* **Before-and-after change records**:
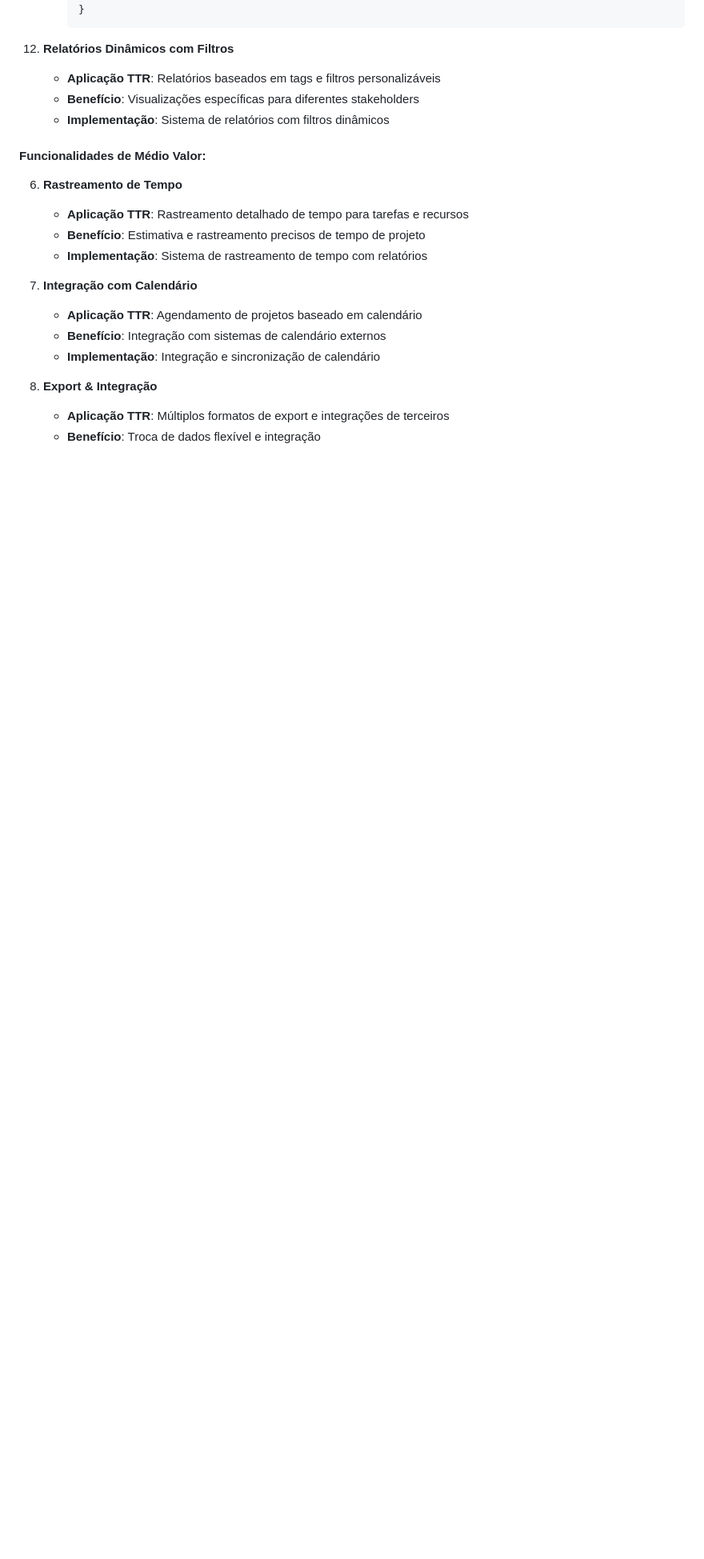
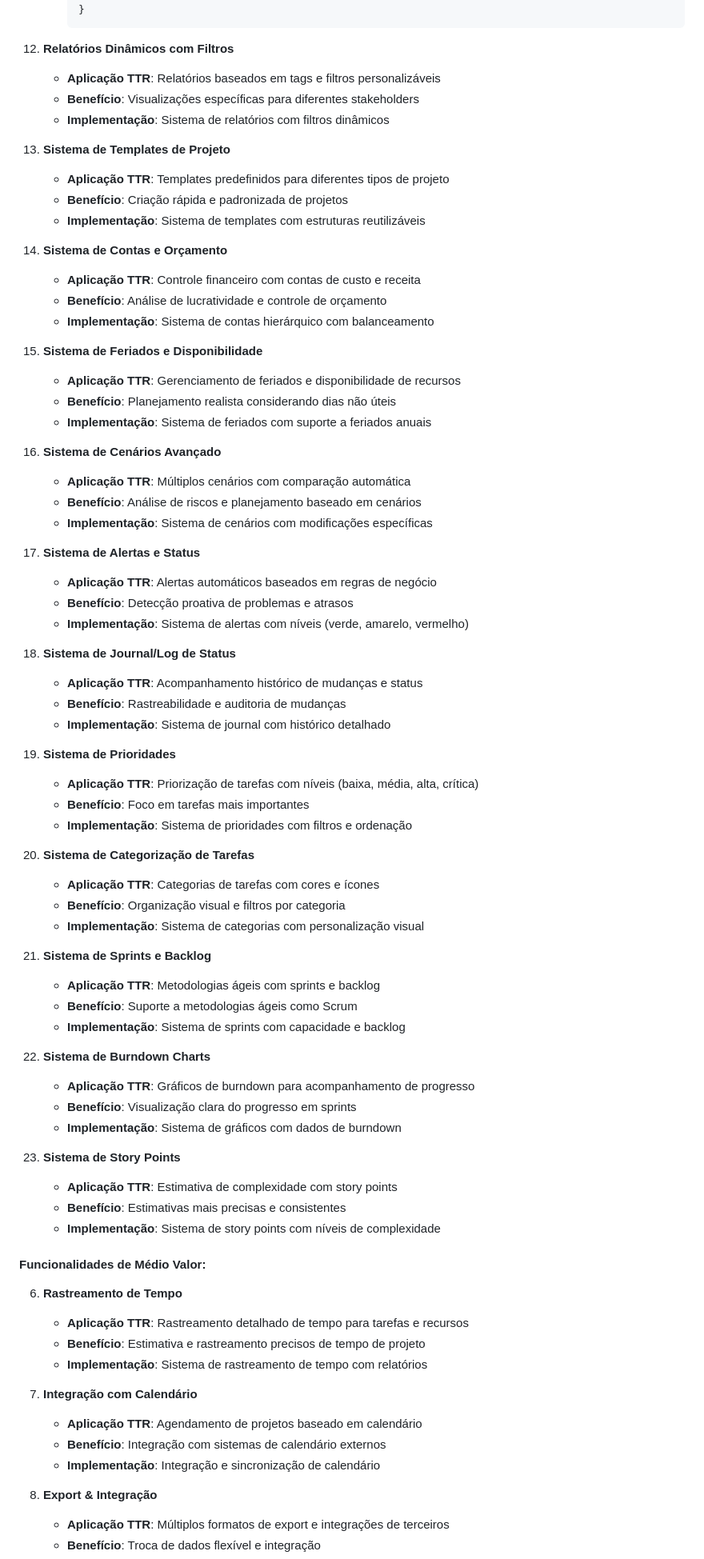
Before and after one commit to flaviogranato/tasktaskrevolution, a Markdown page: docs/ROADMAP.md, the part around one of its changes. Shown at 80% size. GitHub-like rendering; blank space fills up the shorter version.

```diff
--- a/docs/ROADMAP.md
+++ b/docs/ROADMAP.md
@@ -365,6 +369,61 @@ Baseado na análise do projeto [TaskJuggler Fedora 20](https://taskjuggler.org/t
     - **Benefício**: Visualizações específicas para diferentes stakeholders
     - **Implementação**: Sistema de relatórios com filtros dinâmicos
 
+13. **Sistema de Templates de Projeto**
+    - **Aplicação TTR**: Templates predefinidos para diferentes tipos de projeto
+    - **Benefício**: Criação rápida e padronizada de projetos
+    - **Implementação**: Sistema de templates com estruturas reutilizáveis
+
+14. **Sistema de Contas e Orçamento**
+    - **Aplicação TTR**: Controle financeiro com contas de custo e receita
+    - **Benefício**: Análise de lucratividade e controle de orçamento
+    - **Implementação**: Sistema de contas hierárquico com balanceamento
+
+15. **Sistema de Feriados e Disponibilidade**
+    - **Aplicação TTR**: Gerenciamento de feriados e disponibilidade de recursos
+    - **Benefício**: Planejamento realista considerando dias não úteis
+    - **Implementação**: Sistema de feriados com suporte a feriados anuais
+
+16. **Sistema de Cenários Avançado**
+    - **Aplicação TTR**: Múltiplos cenários com comparação automática
+    - **Benefício**: Análise de riscos e planejamento baseado em cenários
+    - **Implementação**: Sistema de cenários com modificações específicas
+
+17. **Sistema de Alertas e Status**
+    - **Aplicação TTR**: Alertas automáticos baseados em regras de negócio
+    - **Benefício**: Detecção proativa de problemas e atrasos
+    - **Implementação**: Sistema de alertas com níveis (verde, amarelo, vermelho)
+
+18. **Sistema de Journal/Log de Status**
+    - **Aplicação TTR**: Acompanhamento histórico de mudanças e status
+    - **Benefício**: Rastreabilidade e auditoria de mudanças
+    - **Implementação**: Sistema de journal com histórico detalhado
+
+19. **Sistema de Prioridades**
+    - **Aplicação TTR**: Priorização de tarefas com níveis (baixa, média, alta, crítica)
+    - **Benefício**: Foco em tarefas mais importantes
+    - **Implementação**: Sistema de prioridades com filtros e ordenação
+
+20. **Sistema de Categorização de Tarefas**
+    - **Aplicação TTR**: Categorias de tarefas com cores e ícones
+    - **Benefício**: Organização visual e filtros por categoria
+    - **Implementação**: Sistema de categorias com personalização visual
+
+21. **Sistema de Sprints e Backlog**
+    - **Aplicação TTR**: Metodologias ágeis com sprints e backlog
+    - **Benefício**: Suporte a metodologias ágeis como Scrum
+    - **Implementação**: Sistema de sprints com capacidade e backlog
+
+22. **Sistema de Burndown Charts**
+    - **Aplicação TTR**: Gráficos de burndown para acompanhamento de progresso
+    - **Benefício**: Visualização clara do progresso em sprints
+    - **Implementação**: Sistema de gráficos com dados de burndown
+
+23. **Sistema de Story Points**
+    - **Aplicação TTR**: Estimativa de complexidade com story points
+    - **Benefício**: Estimativas mais precisas e consistentes
+    - **Implementação**: Sistema de story points com níveis de complexidade
+
 #### **Funcionalidades de Médio Valor:**
 
 6. **Rastreamento de Tempo**
```
Also changed, not shown: other parts of docs/ROADMAP.md (+65 -32 lines).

* **What you have to do**: Give the data back exactly, omitting all pictures.

* **Response below**:
Before and after one commit to flaviogranato/tasktaskrevolution, a Markdown page: docs/ROADMAP.md, the part around one of its changes. Shown at 80% size. GitHub-like rendering; blank space fills up the shorter version.

```diff
--- a/docs/ROADMAP.md
+++ b/docs/ROADMAP.md
@@ -365,6 +369,61 @@ Baseado na análise do projeto [TaskJuggler Fedora 20](https://taskjuggler.org/t
     - **Benefício**: Visualizações específicas para diferentes stakeholders
     - **Implementação**: Sistema de relatórios com filtros dinâmicos
 
+13. **Sistema de Templates de Projeto**
+    - **Aplicação TTR**: Templates predefinidos para diferentes tipos de projeto
+    - **Benefício**: Criação rápida e padronizada de projetos
+    - **Implementação**: Sistema de templates com estruturas reutilizáveis
+
+14. **Sistema de Contas e Orçamento**
+    - **Aplicação TTR**: Controle financeiro com contas de custo e receita
+    - **Benefício**: Análise de lucratividade e controle de orçamento
+    - **Implementação**: Sistema de contas hierárquico com balanceamento
+
+15. **Sistema de Feriados e Disponibilidade**
+    - **Aplicação TTR**: Gerenciamento de feriados e disponibilidade de recursos
+    - **Benefício**: Planejamento realista considerando dias não úteis
+    - **Implementação**: Sistema de feriados com suporte a feriados anuais
+
+16. **Sistema de Cenários Avançado**
+    - **Aplicação TTR**: Múltiplos cenários com comparação automática
+    - **Benefício**: Análise de riscos e planejamento baseado em cenários
+    - **Implementação**: Sistema de cenários com modificações específicas
+
+17. **Sistema de Alertas e Status**
+    - **Aplicação TTR**: Alertas automáticos baseados em regras de negócio
+    - **Benefício**: Detecção proativa de problemas e atrasos
+    - **Implementação**: Sistema de alertas com níveis (verde, amarelo, vermelho)
+
+18. **Sistema de Journal/Log de Status**
+    - **Aplicação TTR**: Acompanhamento histórico de mudanças e status
+    - **Benefício**: Rastreabilidade e auditoria de mudanças
+    - **Implementação**: Sistema de journal com histórico detalhado
+
+19. **Sistema de Prioridades**
+    - **Aplicação TTR**: Priorização de tarefas com níveis (baixa, média, alta, crítica)
+    - **Benefício**: Foco em tarefas mais importantes
+    - **Implementação**: Sistema de prioridades com filtros e ordenação
+
+20. **Sistema de Categorização de Tarefas**
+    - **Aplicação TTR**: Categorias de tarefas com cores e ícones
+    - **Benefício**: Organização visual e filtros por categoria
+    - **Implementação**: Sistema de categorias com personalização visual
+
+21. **Sistema de Sprints e Backlog**
+    - **Aplicação TTR**: Metodologias ágeis com sprints e backlog
+    - **Benefício**: Suporte a metodologias ágeis como Scrum
+    - **Implementação**: Sistema de sprints com capacidade e backlog
+
+22. **Sistema de Burndown Charts**
+    - **Aplicação TTR**: Gráficos de burndown para acompanhamento de progresso
+    - **Benefício**: Visualização clara do progresso em sprints
+    - **Implementação**: Sistema de gráficos com dados de burndown
+
+23. **Sistema de Story Points**
+    - **Aplicação TTR**: Estimativa de complexidade com story points
+    - **Benefício**: Estimativas mais precisas e consistentes
+    - **Implementação**: Sistema de story points com níveis de complexidade
+
 #### **Funcionalidades de Médio Valor:**
 
 6. **Rastreamento de Tempo**
```
Also changed, not shown: other parts of docs/ROADMAP.md (+65 -32 lines).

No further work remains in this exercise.